Kate and Jack discuss Image of the Beast and its sequel Blown by Philip José Farmer. Released in 1968 and 1969 by adult science fiction publisher Essex House, Kate describes these ultra-explicit, super-bizarre novels as "like the monster mash version of Georges Bataille's Story of the Eye." But that's only part of the picture as we follow private detective Herald Childe on his journey into a world of monsters, ritual murder, and warring horror memorabilia collectors.
 The guest reader is man of mystery Baron XIII, who has the distinction of being Kate's most frequently punched-in-the-head friend. Baron XIII reveals his seven-day drawing challenge in exchange for reading one of the most extreme passages from these books.
Are these books sexy? Will we learn anything about Philip José Farmer's sexual preferences? What lives in that one character's nether regions?  What does Lord Byron have to do with all of this? Tune in to this episode of Bad Books for Bad People to find out!
Listen here!

We're also now on iTunes and Google Play.

Thursday, September 22, 2016

Grand Guignol, Reading Like a Victorian, Fascist Building

My dear friend and co-conspirator Tenebrous Kate has a great piece on the recently-reissued Theatre of Fear and Horror: The Grisly Spectacle of the Grand Guignol of Paris and an interview with the book's author, Mel Gordon. The book and the interview are must-reads. (by Tenebrous Kate for Heathen Harvest)

Want to read Victorian novels as they were originally read? This site does the heavy-lifting to give you the full Victorian experience: A Way to Read 19th-Century Novels Serially and in Their Cultural Contexts.
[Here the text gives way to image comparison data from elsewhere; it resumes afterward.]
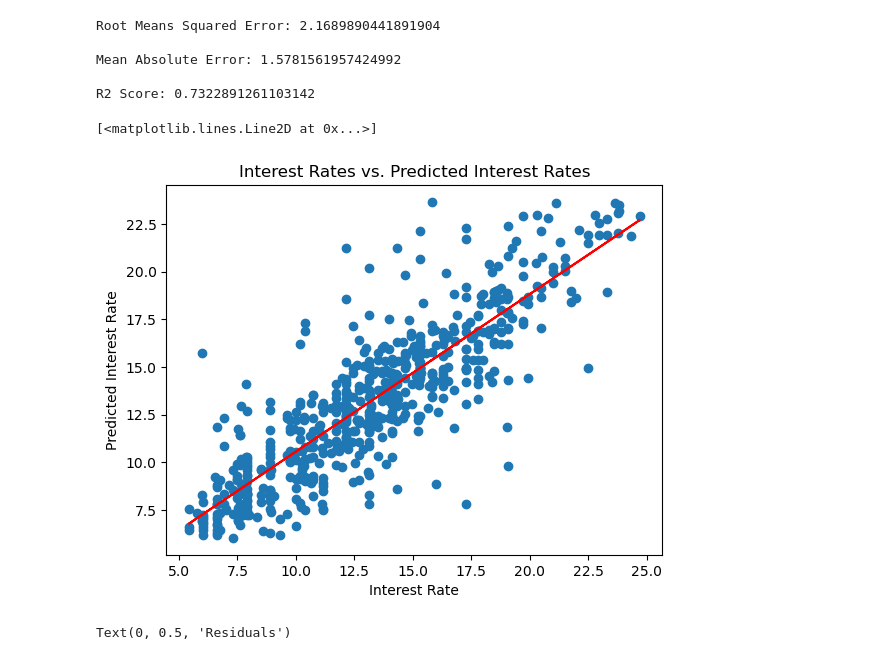
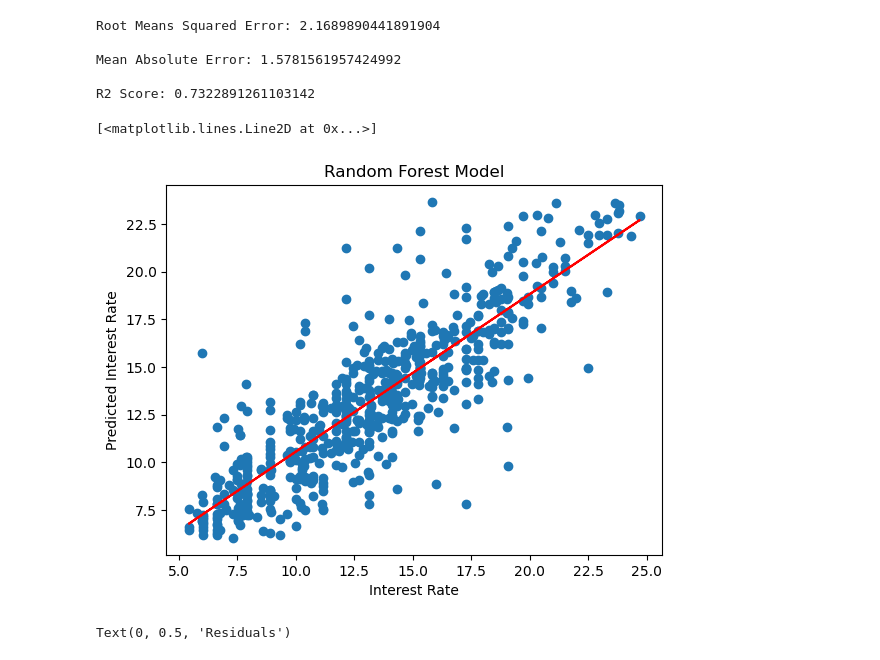
Before and after one commit to brooks-reece/Linear-Regression-Case-Study, a Jupyter notebook: linearregcs.ipynb, the cells around one changed output. Cells and saved outputs as stored; diff of their text form; code cells hidden in the pictures.

```diff
--- a/linearregcs.ipynb
+++ b/linearregcs.ipynb
@@ -330,16 +334,16 @@ R2 Score: 0.7322891261103142
 # %%
 plt.scatter(y_test, y_pred)
 
-plt.title("Interest Rates vs. Predicted Interest Rates")
+plt.title("Random Forest Model")
 plt.xlabel("Interest Rate")
 plt.ylabel("Predicted Interest Rate")
 
 m, b = np.polyfit(y_test, y_pred, 1)
 
 plt.plot(y_test, m * y_test + b, color='red', label=f'y = {m:.2f}x + {b:.2f}')
 # %% [output]
 [<matplotlib.lines.Line2D at 0x...>]
-[figure, old version]
+[figure, new version]
 # %%
 residuals = y_test - y_pred
 
```
Also changed, not shown: parts of 1 cell of this notebook, 5 other files.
The Fascist Building in Upper Manhattan. (by Caroline Wazer for Atlas Obscura.)